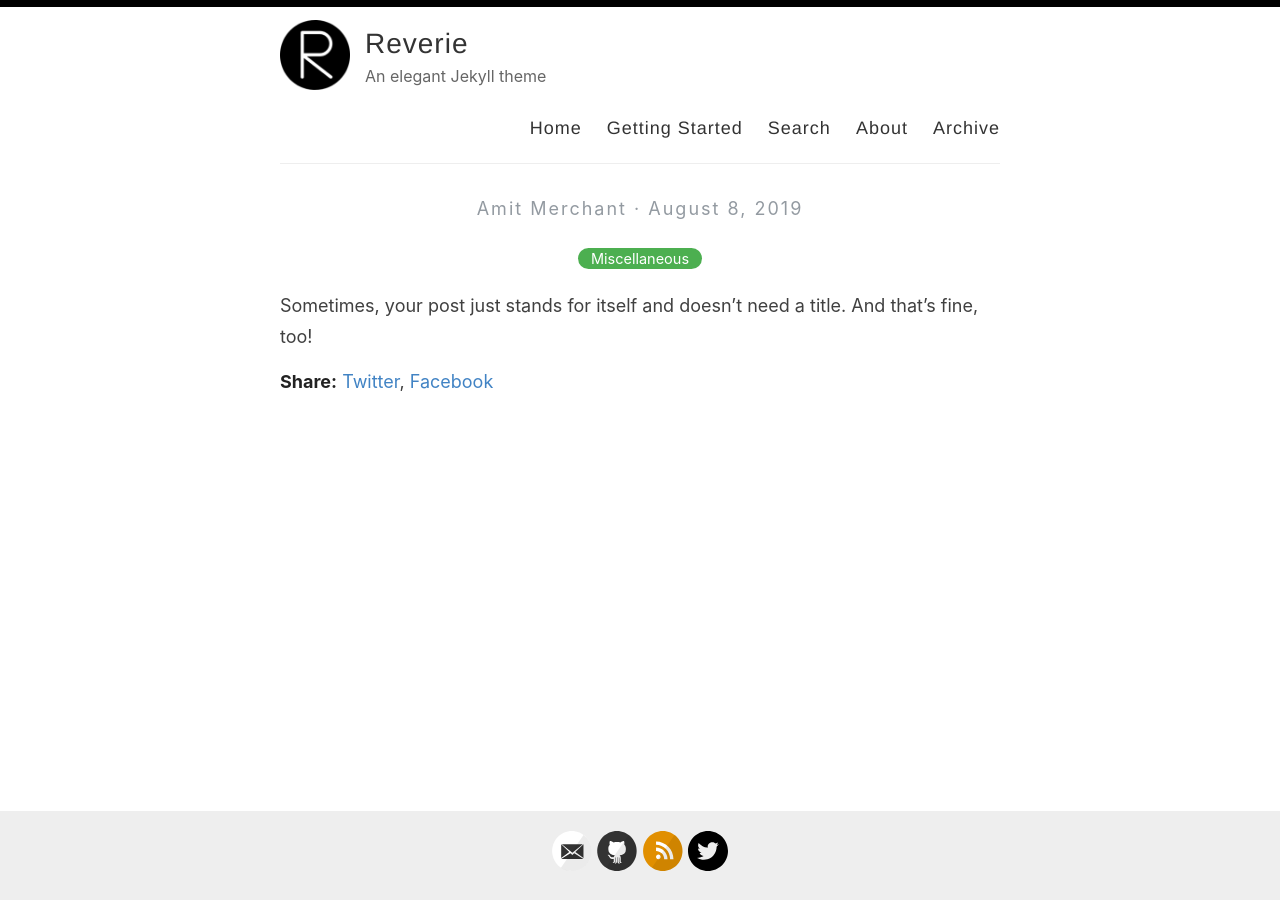
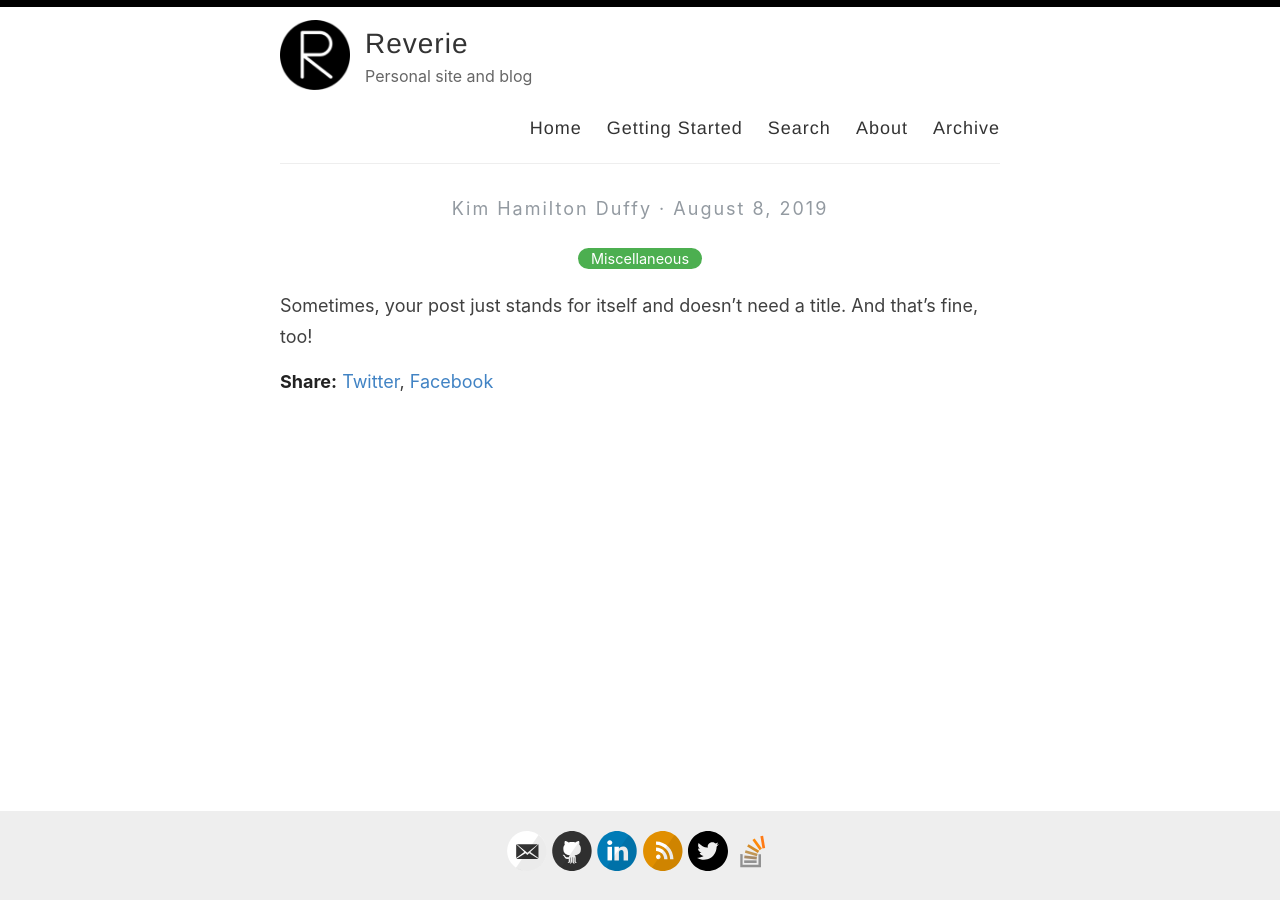
Before and after one commit to kimdhamilton/kimdhamilton.github.io, a Jekyll site: the page built from _posts/2019-08-08-no-title-posts.md, in a window 1280 px wide. Built offline with Jekyll 4.4.1, drawn with Linux system fonts in a browser that asks for light colours; some of the changed lines change nothing that is shown.

Commit message:
Update _config.yml

```diff
--- a/_config.yml
+++ b/_config.yml
@@ -6,10 +6,10 @@
 name: Reverie
 
 # Name of the author
-author: Amit Merchant
+author: Kim Hamilton Duffy
 
 # Short bio or description (displayed in the header)
-description: An elegant Jekyll theme
+description: Personal site and blog
 
 # URL of your avatar or profile pic (you could use your GitHub profile pic)
 avatar: /images/reverie.png
@@ -20,20 +20,12 @@ avatar: /images/reverie.png
 
 # Includes an icon in the footer for each username you enter
 footer-links:
-  dribbble:
-  email: amit.d.merchant@gmail.com
-  facebook:
-  flickr:
-  github: amitmerchant1990/reverie
-  instagram:
-  linkedin:
-  pinterest:
+  email: kimdhamilton@gmail.com
+  github: kimdhamilton
+  linkedin: kimdhamilton
   rss: rss
-  twitter: amit_merchant
-  stackoverflow:
-  youtube: # channel/<your_long_string> or user/<user-name>
-  googleplus: # anything in your profile username that comes after plus.google.com/
-  playconsole:
+  twitter: kimdhamilton
+  stackoverflow: kimdhamilton
 
 
 # Enter your Disqus shortname (not your username) to enable commenting on posts
@@ -48,14 +40,14 @@ google_analytics: UA-43339302-11
 
 # Your website URL (e.g. http://amitmerchant1990.github.io or http://www.amitmerchant.com)
 # Used for Sitemap.xml and your RSS feed
-url: http://www.amitmerchant.com/reverie
-enforce_ssl: https://www.amitmerchant.com/reverie
+url: http://www.okimsrazor.com
+enforce_ssl: http://www.okimsrazor.com
 
 # If you're hosting your site at a Project repository on GitHub pages
 # (http://yourusername.github.io/repository-name)
 # and NOT your User repository (http://yourusername.github.io)
 # then add in the baseurl here, like this: "/repository-name"
-baseurl: "/reverie"
+# baseurl: "/reverie"
 
 #
 # !! You don't need to change any of the configuration flags below !!
```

****

A word-for-word copy of the listing is needed, with no pictures in it.

Before and after one commit to kimdhamilton/kimdhamilton.github.io, a Jekyll site: the page built from _posts/2019-08-08-no-title-posts.md, in a window 1280 px wide. Built offline with Jekyll 4.4.1, drawn with Linux system fonts in a browser that asks for light colours; some of the changed lines change nothing that is shown.

Commit message:
Update _config.yml

```diff
--- a/_config.yml
+++ b/_config.yml
@@ -6,10 +6,10 @@
 name: Reverie
 
 # Name of the author
-author: Amit Merchant
+author: Kim Hamilton Duffy
 
 # Short bio or description (displayed in the header)
-description: An elegant Jekyll theme
+description: Personal site and blog
 
 # URL of your avatar or profile pic (you could use your GitHub profile pic)
 avatar: /images/reverie.png
@@ -20,20 +20,12 @@ avatar: /images/reverie.png
 
 # Includes an icon in the footer for each username you enter
 footer-links:
-  dribbble:
-  email: amit.d.merchant@gmail.com
-  facebook:
-  flickr:
-  github: amitmerchant1990/reverie
-  instagram:
-  linkedin:
-  pinterest:
+  email: kimdhamilton@gmail.com
+  github: kimdhamilton
+  linkedin: kimdhamilton
   rss: rss
-  twitter: amit_merchant
-  stackoverflow:
-  youtube: # channel/<your_long_string> or user/<user-name>
-  googleplus: # anything in your profile username that comes after plus.google.com/
-  playconsole:
+  twitter: kimdhamilton
+  stackoverflow: kimdhamilton
 
 
 # Enter your Disqus shortname (not your username) to enable commenting on posts
@@ -48,14 +40,14 @@ google_analytics: UA-43339302-11
 
 # Your website URL (e.g. http://amitmerchant1990.github.io or http://www.amitmerchant.com)
 # Used for Sitemap.xml and your RSS feed
-url: http://www.amitmerchant.com/reverie
-enforce_ssl: https://www.amitmerchant.com/reverie
+url: http://www.okimsrazor.com
+enforce_ssl: http://www.okimsrazor.com
 
 # If you're hosting your site at a Project repository on GitHub pages
 # (http://yourusername.github.io/repository-name)
 # and NOT your User repository (http://yourusername.github.io)
 # then add in the baseurl here, like this: "/repository-name"
-baseurl: "/reverie"
+# baseurl: "/reverie"
 
 #
 # !! You don't need to change any of the configuration flags below !!
```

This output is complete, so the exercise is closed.